Absent fathers who refuse to pay maintenance for their children could be "named and shamed" on a website and in the local press under new enforcement measures.
It could also be compulsory to register the name of the baby's father when it is born. In one in five child support cases, the father's name is not known.
Ministers said yesterday that the Child Support Agency (CSA) would be scrapped after running up a backlog of more than 300,000 cases and debts of more than £3bn. Although debt collectors will continue to chase unpaid maintenance, much of itwill never reach the children and will be written off.
John Hutton, the Work and Pensions Secretary, announced changes to the system following a review of the CSA by Sir David Henshaw. He recommended that passports be confiscated from parents who did not meet their obligations, and promised to impose night curfews on so-called "deadbeat dads'', enforced by electronic tags.
Fathers could be charged for using the organisation that will handle new cases, as an incentive to reach a private arrangement on maintenance with their child's mother. Lone parents on benefits will no longer make claims through the new body and will keep "substantially more" than the current £10 a week of income support when maintenance is paid.
Sir David said that the number of children receiving maintenance could rise from 1.1 million to 1.75 million through tougher enforcement.

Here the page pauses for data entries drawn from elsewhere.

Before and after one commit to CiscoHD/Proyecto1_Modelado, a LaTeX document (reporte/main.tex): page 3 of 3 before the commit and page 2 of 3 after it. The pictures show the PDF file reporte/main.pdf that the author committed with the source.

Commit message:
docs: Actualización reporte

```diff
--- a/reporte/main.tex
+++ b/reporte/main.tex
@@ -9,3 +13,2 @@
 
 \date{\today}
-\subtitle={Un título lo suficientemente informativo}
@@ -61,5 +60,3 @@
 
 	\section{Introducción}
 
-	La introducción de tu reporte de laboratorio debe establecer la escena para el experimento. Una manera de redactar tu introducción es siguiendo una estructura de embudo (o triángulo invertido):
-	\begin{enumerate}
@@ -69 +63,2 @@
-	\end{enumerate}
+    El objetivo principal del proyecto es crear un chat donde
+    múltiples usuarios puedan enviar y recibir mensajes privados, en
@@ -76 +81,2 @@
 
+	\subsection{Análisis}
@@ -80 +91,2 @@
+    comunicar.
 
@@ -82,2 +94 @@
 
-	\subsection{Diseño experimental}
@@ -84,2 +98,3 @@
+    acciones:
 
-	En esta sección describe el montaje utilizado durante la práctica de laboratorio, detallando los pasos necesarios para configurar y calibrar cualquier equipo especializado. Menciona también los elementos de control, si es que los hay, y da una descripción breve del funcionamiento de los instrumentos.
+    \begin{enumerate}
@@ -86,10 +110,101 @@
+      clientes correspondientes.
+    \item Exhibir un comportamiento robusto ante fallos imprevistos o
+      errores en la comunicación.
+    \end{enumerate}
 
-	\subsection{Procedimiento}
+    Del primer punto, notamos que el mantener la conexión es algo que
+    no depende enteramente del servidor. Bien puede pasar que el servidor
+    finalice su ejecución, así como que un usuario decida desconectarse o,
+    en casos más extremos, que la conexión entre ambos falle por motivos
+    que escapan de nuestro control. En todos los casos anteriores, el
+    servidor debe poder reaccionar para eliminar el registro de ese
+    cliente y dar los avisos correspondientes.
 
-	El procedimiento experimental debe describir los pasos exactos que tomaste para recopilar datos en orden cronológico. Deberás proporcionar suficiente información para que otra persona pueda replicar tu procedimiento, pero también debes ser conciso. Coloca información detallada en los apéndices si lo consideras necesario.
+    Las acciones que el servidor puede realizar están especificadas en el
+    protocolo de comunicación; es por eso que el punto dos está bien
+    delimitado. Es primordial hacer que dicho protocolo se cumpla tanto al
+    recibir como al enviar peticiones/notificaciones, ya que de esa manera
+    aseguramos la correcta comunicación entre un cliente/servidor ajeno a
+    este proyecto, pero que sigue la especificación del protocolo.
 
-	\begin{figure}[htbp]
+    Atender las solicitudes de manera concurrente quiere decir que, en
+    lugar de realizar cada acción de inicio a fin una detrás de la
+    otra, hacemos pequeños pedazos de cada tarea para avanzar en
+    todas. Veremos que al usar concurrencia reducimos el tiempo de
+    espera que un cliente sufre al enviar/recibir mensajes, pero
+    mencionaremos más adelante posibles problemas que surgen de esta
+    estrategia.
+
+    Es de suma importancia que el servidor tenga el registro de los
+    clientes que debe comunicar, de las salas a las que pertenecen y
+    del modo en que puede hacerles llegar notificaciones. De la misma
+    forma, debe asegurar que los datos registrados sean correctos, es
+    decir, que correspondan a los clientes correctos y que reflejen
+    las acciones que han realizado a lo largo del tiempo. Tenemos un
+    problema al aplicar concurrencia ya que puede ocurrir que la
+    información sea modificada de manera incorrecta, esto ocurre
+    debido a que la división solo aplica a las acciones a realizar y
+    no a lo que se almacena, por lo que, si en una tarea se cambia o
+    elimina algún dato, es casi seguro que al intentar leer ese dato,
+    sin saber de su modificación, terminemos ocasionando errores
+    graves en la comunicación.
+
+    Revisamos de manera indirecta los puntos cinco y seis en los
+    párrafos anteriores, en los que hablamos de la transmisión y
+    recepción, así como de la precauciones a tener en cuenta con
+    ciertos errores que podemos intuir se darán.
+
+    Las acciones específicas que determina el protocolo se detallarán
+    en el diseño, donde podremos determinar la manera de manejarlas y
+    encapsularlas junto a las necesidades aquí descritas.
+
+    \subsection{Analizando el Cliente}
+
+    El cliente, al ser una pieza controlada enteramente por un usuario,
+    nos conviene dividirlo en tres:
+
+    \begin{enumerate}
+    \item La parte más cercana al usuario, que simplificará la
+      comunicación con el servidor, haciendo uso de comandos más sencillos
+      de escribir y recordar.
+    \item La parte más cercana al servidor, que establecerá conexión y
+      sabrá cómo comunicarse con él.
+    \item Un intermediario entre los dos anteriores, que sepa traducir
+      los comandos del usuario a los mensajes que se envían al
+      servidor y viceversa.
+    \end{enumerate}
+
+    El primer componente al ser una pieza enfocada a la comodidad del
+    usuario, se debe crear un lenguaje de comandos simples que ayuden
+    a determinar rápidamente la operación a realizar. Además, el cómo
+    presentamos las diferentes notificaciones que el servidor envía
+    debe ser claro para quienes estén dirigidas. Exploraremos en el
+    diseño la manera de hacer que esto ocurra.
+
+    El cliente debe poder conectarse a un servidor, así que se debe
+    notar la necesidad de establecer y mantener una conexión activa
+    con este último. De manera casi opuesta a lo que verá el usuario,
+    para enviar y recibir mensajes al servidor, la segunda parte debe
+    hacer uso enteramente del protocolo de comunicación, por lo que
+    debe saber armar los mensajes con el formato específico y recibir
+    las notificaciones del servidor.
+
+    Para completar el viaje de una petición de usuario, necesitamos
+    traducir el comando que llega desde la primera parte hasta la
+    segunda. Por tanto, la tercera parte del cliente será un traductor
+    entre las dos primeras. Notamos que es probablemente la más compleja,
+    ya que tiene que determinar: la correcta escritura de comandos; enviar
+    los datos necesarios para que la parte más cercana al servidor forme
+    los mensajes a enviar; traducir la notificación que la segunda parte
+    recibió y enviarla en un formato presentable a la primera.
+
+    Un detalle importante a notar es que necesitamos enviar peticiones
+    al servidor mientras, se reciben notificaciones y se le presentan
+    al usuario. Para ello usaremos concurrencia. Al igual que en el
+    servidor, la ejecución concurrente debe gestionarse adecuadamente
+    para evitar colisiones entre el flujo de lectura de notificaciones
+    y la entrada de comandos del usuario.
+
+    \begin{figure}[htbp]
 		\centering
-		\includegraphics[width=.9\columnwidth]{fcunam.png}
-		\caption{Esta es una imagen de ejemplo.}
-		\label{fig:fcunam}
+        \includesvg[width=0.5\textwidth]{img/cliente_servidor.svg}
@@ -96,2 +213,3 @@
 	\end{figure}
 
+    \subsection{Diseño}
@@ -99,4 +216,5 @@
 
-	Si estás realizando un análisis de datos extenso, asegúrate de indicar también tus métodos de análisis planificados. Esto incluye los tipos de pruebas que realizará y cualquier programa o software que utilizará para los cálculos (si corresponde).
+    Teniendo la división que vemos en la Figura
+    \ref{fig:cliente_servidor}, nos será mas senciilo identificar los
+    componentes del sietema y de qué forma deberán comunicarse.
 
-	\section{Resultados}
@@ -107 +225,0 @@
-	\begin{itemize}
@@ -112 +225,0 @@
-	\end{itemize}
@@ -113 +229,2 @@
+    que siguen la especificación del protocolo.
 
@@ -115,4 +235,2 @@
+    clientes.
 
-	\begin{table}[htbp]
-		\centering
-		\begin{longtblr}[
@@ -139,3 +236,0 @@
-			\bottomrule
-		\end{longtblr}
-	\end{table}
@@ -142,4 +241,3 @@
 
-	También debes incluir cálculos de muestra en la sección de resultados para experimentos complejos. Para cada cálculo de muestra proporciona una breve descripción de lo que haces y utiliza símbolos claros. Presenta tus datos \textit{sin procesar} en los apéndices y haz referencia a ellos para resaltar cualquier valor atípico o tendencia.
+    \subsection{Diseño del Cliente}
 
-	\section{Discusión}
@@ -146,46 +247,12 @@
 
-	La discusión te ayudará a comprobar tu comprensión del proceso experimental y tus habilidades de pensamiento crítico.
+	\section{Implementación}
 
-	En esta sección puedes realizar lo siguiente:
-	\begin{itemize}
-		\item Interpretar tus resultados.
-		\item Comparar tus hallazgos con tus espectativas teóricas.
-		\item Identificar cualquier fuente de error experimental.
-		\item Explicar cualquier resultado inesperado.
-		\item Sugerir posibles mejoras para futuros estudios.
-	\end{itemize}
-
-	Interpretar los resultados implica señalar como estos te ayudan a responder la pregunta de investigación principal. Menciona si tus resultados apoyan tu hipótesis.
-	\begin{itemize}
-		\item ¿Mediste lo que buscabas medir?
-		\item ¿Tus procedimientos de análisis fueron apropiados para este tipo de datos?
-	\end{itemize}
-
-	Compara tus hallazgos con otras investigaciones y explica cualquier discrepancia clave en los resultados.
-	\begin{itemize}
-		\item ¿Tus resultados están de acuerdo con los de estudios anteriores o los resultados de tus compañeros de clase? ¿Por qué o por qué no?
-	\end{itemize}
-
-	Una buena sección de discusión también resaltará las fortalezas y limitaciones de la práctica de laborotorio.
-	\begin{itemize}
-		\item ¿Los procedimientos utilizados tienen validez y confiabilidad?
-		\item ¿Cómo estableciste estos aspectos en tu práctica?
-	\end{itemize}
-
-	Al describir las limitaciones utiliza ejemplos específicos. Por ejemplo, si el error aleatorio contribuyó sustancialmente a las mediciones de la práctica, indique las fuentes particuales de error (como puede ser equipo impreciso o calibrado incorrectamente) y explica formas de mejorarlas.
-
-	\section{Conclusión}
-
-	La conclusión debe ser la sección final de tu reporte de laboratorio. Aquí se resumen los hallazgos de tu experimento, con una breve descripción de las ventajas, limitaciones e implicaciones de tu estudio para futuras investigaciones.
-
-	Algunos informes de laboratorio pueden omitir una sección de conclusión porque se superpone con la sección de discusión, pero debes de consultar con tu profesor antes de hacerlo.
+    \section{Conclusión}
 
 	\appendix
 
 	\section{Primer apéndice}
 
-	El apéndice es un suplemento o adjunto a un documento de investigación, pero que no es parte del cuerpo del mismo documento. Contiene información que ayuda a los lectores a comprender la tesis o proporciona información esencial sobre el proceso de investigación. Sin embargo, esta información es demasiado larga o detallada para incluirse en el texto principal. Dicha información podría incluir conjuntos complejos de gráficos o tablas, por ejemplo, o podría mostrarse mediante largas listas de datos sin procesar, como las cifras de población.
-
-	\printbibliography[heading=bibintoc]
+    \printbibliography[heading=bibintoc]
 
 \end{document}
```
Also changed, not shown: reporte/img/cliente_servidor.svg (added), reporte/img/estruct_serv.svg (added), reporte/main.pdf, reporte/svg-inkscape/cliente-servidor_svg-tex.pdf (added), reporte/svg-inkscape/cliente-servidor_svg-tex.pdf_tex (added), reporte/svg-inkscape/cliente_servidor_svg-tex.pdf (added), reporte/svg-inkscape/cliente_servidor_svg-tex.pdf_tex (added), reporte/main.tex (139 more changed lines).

Opposition parties warned that 1.5 million families were in danger of being left behind because they would not automatically transfer to the new system likely to take effect in 2008. They said £500m had been wasted trying to correct mistakes since the CSA started in 1993.
Philip Hammond, the shadow Work and Pensions Secretary, said: "Today's substance free statement will come as a huge disappointment to the 1.5 million families who are stuck in the current CSA system and were expecting action to be taken by the Government to ease their plight."
David Laws, work and pensions spokesman for the Liberal Democrats, accused ministers of "rebranding, further delay and more gimmicks". "The Government is talking tough about tagging absent fathers, but it said the same things about taking away people's driving licences a few years ago, yet only 11 driving licences have been removed in five years," he said.
The charity One Parent Families welcomed plans for tougher enforcement and the proposal to enable lone parents on income support to keep more of the child maintenance they received, but warned that voluntary arrangements would not be appropriate or workable for all lone parents.
Chris Pond, the group's chief executive, said: "The big question concerns existing cases. How long will current cases, mired in the mess of the current scheme, have to wait for substantive change?"